The Bay Bridge Landing site is the northwest entrance in the city. It spans from where the Pensacola Bay Bridge enters Gulf Breeze to near the location of the Breeze Mart Shell station on Gulf Breeze Parkway. The master plan calls for a new hotel and marina on this site as well as the construction of a breakwater wall on the west side of the bridge. Kopack said the plan also includes shifting the bridge’s alignment 10 feet to the east and reducing the median sizes from 30 feet to 25 feet, both of which would require the permission and cooperation of the Florida Department of Transportation.
“The reason is, is if we do that then we’re able to capture land [to the west] for parking, for flow-through traffic, and there will still be sufficient room left for picnic pavilions and what not,” he said.
The third catalyst site is the Town Center site, which covers everything from the intersection of U.S. Highway 98 and Fairpoint Drive to the intersection of U.S. Highway 98 and Daniel Drive. This was the most controversial part of the master plan because it called for the relocation of the Gulf Breeze High School football stadium and baseball fields off of Highway 98 to the site that currently has the Sailwind Condominiums on Shoreline Drive.
Moving City Hall
In response to concerns about the potential displacement of the current Sailwind property owners, Kopack stressed again and again that the plan was only a “vision” and said that the stadium relocation will only occur if it is beneficial to everyone affected.
“Some people have said to me it will never happen,” he said. “Really? Never? Never is a very long time. Will it? I don’t know. I just don’t know.”
Kopack said the steering committee felt that the relocation of the athletic fields “was really a lynchpin to the overall redevelopment of the city.”
In the event that the relocation does occur, City Hall and the public library will be moved down the road to Shoreline Park. This suggested move to what is currently a conservation area has also garnered some negative feedback.
“It can be done and it can be done well and it can be done with the preservation of that natural beauty over there and it can be enhanced,” Kopack said.
He also pointed out five acres of land east of the current football and baseball fields that could potentially be developed for residential use or a combination of residential and retail.

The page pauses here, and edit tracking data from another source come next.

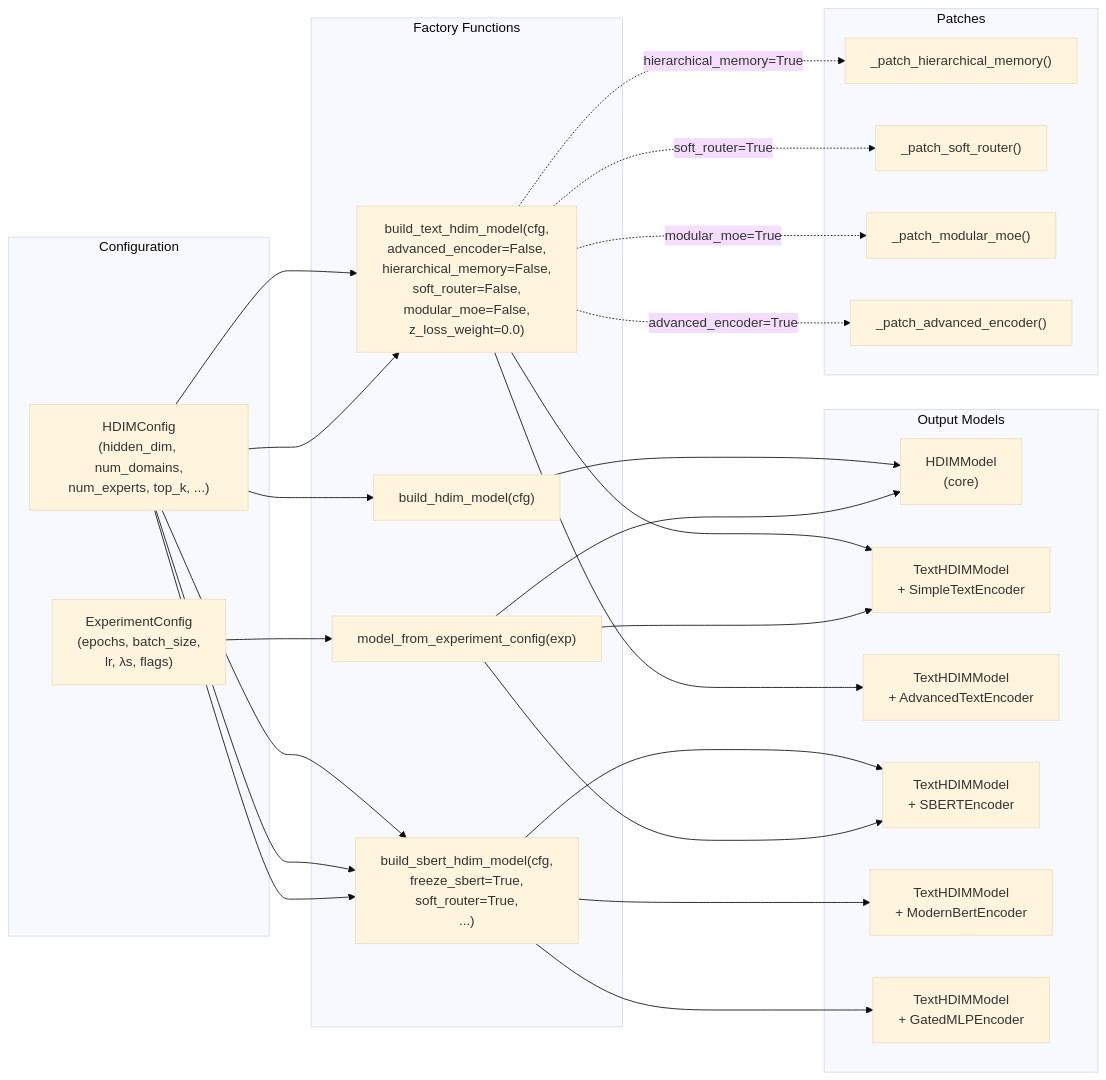
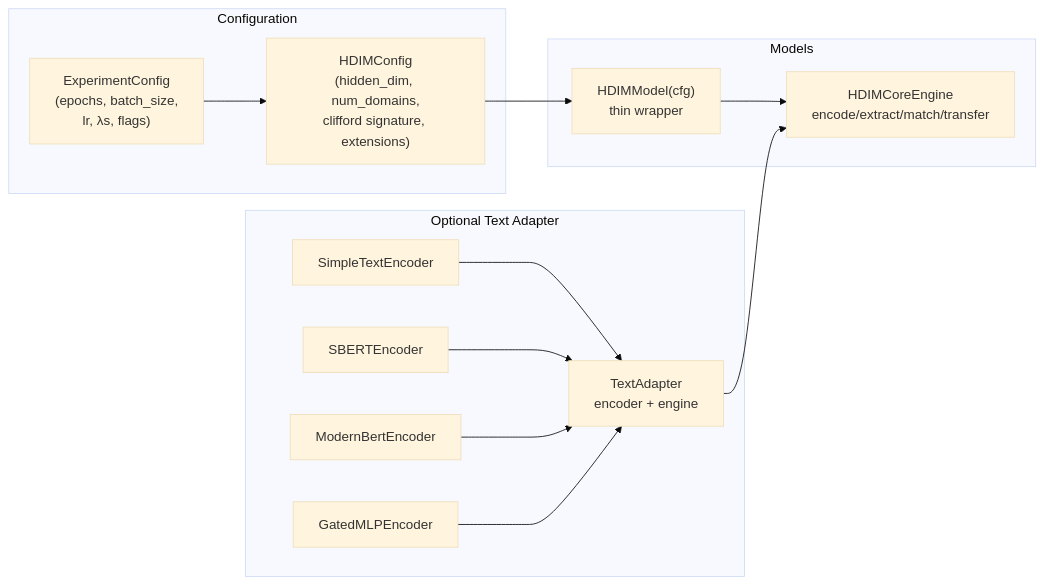
The eighth of 21 diagrams in docs/DIAGRAMS.md (ShmidtS/hypercoplexAI), drawn with Mermaid (base theme) before and after one commit. The commit also changed other lines of this file and 54 other files, not shown here.

First line of the commit message:
refactor: streamline HDIM by removing AI slop and collapsing to core+extensions

````diff
--- a/docs/DIAGRAMS.md
+++ b/docs/DIAGRAMS.md
@@ -674,43 +671,24 @@
 ```mermaid
 flowchart LR
     subgraph Config["Configuration"]
-        HC["HDIMConfig<br/>(hidden_dim, num_domains,<br/>num_experts, top_k, ...)"]
+        HC["HDIMConfig<br/>(hidden_dim, num_domains,<br/>clifford signature, extensions)"]
         EC["ExperimentConfig<br/>(epochs, batch_size,<br/>lr, λs, flags)"]
     end
 
-    subgraph Factories["Factory Functions"]
-        F1["build_hdim_model(cfg)"]
-        F2["build_text_hdim_model(cfg,<br/>advanced_encoder=False,<br/>hierarchical_memory=False,<br/>soft_router=False,<br/>modular_moe=False,<br/>z_loss_weight=0.0)"]
-        F3["build_sbert_hdim_model(cfg,<br/>freeze_sbert=True,<br/>soft_router=True,<br/>...)"]
-        F4["model_from_experiment_config(exp)"]
+    subgraph Models["Models"]
+        HDIM["HDIMModel(cfg)<br/>thin wrapper"]
+        ENGINE["HDIMCoreEngine<br/>encode/extract/match/transfer"]
     end
 
-    subgraph Models["Output Models"]
-        M1["HDIMModel<br/>(core)"]
-        M2["TextHDIMModel<br/>+ SimpleTextEncoder"]
-        M3["TextHDIMModel<br/>+ AdvancedTextEncoder"]
-        M4["TextHDIMModel<br/>+ SBERTEncoder"]
-        M5["TextHDIMModel<br/>+ ModernBertEncoder"]
-        M6["TextHDIMModel<br/>+ GatedMLPEncoder"]
+    subgraph Text["Optional Text Adapter"]
+        ADAPTER["TextAdapter<br/>encoder + engine"]
+        SIMPLE["SimpleTextEncoder"]
+        SBERT["SBERTEncoder"]
+        MODERN["ModernBertEncoder"]
+        GMLP["GatedMLPEncoder"]
     end
 
-    HC --> F1 --> M1
-    HC --> F2 --> M2
-    HC --> F2 --> M3
-    HC --> F3 --> M4
-    HC --> F3 --> M5
-    HC --> F3 --> M6
-    EC --> F4 --> M1 & M2 & M4
-
-    subgraph Patches["Patches"]
-        P1["_patch_hierarchical_memory()"]
-        P2["_patch_soft_router()"]
-        P3["_patch_modular_moe()"]
-        P4["_patch_advanced_encoder()"]
-    end
-
-    F2 -.->|"hierarchical_memory=True"| P1
-    F2 -.->|"soft_router=True"| P2
-    F2 -.->|"modular_moe=True"| P3
-    F2 -.->|"advanced_encoder=True"| P4
+    HC --> HDIM --> ENGINE
+    EC --> HC
+    SIMPLE & SBERT & MODERN & GMLP --> ADAPTER --> ENGINE
 ```
````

The plan also calls for the creation of a multi-use trail system on Shoreline Drive and Fairpoint Drive. Kopack said the paths would be open to pedestrians and bicyclists and would improve their safety.
He said plans for this site would take years to complete but the committee is confident they can be done. The stadium relocation in particular, was presented as being a long term goal that is at least 10 years in the future.
At the meeting, Eddy said the steering committee had done what it was asked to do and presented a well-thought-out plan for the future of Gulf Breeze. He said there was no need for concern, however, as the plan’s actual implementation is “to be determined.”
“The stadium doesn’t get relocated for example, as the city attorney pointed out at a council meeting the other night, unless it’s a beneficial prospect for everybody involved—the people at Sailwind want to see it moved, the people at the school board have decided that the stadium needs to be rebuilt and there needs to be a new location for the stadium—otherwise, it stays where it is,” he said. “We just asked these fine folks on the steering committee to come up with a vision and that’s exactly what they did.”
Eddy encouraged residents to leave comments on provided cards and also to email and call with any comments or concerns about the plan. He said the comments would be taken to the city council which will then determine whether to move forward with the plan as is or amend it. Comments from the meeting have been posted on the City of Gulf Breeze website, cityofgulfbreeze.com.